Input data:
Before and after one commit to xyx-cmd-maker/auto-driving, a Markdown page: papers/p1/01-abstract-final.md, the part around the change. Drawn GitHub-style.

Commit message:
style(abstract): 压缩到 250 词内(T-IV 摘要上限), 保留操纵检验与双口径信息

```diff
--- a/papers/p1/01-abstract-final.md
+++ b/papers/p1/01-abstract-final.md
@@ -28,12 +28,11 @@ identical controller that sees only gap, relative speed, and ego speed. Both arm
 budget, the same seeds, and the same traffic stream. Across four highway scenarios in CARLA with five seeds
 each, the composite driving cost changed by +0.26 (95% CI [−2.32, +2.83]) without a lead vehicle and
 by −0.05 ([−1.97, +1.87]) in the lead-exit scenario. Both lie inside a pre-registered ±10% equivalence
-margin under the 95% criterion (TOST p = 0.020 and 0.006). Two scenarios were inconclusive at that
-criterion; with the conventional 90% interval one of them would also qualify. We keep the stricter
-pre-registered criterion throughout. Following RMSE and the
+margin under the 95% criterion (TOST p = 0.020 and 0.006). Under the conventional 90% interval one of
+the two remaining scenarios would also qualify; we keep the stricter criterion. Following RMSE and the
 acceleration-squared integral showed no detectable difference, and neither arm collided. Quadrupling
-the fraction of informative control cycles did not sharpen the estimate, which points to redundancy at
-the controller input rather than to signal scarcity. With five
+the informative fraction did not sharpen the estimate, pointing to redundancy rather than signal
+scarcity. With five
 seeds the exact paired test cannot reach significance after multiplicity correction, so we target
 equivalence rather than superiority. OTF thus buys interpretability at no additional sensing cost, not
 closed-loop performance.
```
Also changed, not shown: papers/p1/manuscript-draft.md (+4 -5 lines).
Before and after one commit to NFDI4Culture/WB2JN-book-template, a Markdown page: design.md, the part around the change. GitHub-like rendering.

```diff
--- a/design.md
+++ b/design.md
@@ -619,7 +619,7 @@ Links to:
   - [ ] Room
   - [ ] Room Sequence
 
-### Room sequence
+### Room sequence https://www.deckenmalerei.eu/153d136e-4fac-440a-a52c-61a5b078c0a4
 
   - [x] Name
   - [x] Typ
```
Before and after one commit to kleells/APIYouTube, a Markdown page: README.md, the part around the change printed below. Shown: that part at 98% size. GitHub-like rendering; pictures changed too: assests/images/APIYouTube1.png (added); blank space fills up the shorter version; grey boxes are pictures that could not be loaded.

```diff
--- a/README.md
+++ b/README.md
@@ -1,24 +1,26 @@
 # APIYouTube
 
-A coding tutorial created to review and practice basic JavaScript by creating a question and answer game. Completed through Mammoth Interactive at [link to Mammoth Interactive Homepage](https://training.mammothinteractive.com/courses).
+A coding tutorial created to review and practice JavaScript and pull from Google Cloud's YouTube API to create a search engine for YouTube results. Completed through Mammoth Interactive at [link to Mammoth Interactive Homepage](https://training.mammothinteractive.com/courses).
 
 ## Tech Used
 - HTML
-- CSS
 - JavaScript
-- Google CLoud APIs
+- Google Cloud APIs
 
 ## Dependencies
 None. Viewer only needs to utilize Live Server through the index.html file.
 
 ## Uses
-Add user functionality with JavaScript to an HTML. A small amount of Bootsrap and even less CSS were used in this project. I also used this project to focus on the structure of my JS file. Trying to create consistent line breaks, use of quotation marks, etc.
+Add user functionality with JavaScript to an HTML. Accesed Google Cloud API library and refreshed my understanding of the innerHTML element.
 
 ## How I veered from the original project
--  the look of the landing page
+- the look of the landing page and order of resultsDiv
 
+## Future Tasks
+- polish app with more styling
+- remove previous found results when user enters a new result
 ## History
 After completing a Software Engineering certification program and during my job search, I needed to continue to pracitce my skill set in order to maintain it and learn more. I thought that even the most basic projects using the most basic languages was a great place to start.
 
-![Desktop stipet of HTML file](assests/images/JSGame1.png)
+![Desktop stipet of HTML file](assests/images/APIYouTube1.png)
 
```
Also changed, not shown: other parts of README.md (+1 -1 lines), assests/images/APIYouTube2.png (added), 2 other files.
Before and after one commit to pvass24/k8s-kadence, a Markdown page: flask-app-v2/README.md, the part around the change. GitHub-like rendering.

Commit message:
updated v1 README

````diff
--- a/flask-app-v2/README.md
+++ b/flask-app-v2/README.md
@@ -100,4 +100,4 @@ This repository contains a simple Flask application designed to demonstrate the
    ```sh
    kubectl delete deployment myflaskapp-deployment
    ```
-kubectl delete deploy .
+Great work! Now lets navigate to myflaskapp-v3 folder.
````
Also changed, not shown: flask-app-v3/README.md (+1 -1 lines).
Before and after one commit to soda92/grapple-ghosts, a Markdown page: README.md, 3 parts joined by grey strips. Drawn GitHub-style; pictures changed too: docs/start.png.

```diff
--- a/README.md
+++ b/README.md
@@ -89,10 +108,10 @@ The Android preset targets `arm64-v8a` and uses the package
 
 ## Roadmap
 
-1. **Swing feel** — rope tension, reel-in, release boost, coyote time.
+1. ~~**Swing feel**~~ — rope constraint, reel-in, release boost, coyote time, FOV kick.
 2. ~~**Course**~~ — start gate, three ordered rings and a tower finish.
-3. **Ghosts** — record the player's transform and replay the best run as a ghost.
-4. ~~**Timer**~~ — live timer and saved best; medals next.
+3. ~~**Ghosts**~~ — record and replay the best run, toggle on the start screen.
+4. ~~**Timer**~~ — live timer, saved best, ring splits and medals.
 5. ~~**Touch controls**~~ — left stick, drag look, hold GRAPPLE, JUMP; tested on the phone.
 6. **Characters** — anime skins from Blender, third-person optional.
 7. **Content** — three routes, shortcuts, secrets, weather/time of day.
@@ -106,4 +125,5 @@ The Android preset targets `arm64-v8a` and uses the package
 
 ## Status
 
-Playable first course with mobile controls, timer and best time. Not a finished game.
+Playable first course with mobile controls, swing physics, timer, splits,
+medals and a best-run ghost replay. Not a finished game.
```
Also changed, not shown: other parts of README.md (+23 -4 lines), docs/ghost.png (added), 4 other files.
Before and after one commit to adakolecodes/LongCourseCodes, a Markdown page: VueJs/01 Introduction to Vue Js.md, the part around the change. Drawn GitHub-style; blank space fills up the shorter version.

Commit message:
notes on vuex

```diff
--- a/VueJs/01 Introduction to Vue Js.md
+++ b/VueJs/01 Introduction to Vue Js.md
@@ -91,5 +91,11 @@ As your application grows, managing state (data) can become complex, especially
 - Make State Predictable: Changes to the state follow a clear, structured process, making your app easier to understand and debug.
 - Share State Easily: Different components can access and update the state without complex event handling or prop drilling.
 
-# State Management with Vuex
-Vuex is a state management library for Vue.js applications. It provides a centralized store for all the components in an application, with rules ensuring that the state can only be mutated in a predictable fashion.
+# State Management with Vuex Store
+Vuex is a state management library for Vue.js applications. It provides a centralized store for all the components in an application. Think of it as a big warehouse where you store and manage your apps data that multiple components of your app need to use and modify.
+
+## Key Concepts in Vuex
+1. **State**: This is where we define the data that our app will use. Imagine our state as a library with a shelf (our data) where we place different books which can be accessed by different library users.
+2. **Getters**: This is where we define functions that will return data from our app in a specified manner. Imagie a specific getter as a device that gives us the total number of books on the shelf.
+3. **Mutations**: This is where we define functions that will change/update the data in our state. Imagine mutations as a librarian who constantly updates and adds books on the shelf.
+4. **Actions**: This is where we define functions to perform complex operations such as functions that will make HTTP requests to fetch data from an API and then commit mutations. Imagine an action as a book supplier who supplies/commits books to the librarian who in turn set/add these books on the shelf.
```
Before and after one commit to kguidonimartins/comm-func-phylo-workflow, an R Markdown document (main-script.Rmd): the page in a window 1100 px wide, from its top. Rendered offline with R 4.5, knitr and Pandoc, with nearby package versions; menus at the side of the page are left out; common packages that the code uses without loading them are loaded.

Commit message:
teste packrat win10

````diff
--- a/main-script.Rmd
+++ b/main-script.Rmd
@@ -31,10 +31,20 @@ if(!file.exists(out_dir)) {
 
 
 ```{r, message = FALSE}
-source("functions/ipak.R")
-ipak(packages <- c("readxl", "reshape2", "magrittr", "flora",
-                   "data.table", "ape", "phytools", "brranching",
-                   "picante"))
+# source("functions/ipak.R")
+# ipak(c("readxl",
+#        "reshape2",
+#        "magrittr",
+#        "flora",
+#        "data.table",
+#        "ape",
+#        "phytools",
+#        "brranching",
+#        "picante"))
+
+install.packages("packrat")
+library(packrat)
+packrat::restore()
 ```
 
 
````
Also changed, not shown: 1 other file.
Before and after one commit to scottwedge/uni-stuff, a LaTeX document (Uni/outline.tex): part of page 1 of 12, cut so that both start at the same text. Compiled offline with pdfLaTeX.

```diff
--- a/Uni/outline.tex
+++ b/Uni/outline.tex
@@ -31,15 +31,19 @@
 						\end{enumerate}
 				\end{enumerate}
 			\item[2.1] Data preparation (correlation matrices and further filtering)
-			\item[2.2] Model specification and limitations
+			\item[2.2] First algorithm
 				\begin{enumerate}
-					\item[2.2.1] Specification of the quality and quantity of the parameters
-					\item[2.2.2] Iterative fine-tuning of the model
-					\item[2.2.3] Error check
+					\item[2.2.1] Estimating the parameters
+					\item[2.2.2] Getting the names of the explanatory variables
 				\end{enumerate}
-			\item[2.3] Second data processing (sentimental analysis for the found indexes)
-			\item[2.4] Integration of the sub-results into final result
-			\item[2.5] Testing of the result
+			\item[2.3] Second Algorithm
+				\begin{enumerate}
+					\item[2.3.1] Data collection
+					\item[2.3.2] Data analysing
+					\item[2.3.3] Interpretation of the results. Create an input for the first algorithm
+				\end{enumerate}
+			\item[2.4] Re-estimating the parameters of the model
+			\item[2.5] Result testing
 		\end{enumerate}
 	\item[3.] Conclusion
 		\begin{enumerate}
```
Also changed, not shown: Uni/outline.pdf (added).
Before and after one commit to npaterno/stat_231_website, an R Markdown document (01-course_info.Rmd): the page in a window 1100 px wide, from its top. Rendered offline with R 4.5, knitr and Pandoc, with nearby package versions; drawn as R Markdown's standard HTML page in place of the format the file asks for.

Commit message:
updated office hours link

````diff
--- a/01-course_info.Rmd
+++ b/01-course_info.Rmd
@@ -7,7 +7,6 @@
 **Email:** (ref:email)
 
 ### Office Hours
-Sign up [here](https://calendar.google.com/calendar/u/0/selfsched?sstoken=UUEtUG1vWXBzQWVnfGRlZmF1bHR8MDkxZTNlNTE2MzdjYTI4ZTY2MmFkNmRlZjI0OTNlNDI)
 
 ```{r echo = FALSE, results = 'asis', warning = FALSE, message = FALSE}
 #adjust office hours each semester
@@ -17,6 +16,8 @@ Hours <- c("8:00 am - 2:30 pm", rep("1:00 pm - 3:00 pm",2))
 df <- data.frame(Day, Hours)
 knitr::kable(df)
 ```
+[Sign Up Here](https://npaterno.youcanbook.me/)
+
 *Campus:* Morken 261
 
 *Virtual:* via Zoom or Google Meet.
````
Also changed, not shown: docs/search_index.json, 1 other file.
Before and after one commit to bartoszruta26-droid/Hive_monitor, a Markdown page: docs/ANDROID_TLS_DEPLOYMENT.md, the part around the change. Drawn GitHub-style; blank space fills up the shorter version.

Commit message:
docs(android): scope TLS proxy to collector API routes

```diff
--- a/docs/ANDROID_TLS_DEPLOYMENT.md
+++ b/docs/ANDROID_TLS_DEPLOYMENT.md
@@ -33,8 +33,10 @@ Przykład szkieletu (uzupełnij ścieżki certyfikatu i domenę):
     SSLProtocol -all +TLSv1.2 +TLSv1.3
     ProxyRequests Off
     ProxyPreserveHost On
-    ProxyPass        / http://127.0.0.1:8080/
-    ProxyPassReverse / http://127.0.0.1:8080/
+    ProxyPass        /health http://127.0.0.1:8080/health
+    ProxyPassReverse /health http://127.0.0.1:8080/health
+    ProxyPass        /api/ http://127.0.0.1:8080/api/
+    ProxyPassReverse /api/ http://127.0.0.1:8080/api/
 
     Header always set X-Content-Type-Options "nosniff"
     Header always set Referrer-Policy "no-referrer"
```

What you should do: Count every line in the records that holds "start" and give that count by itself.

Exercise solution: 5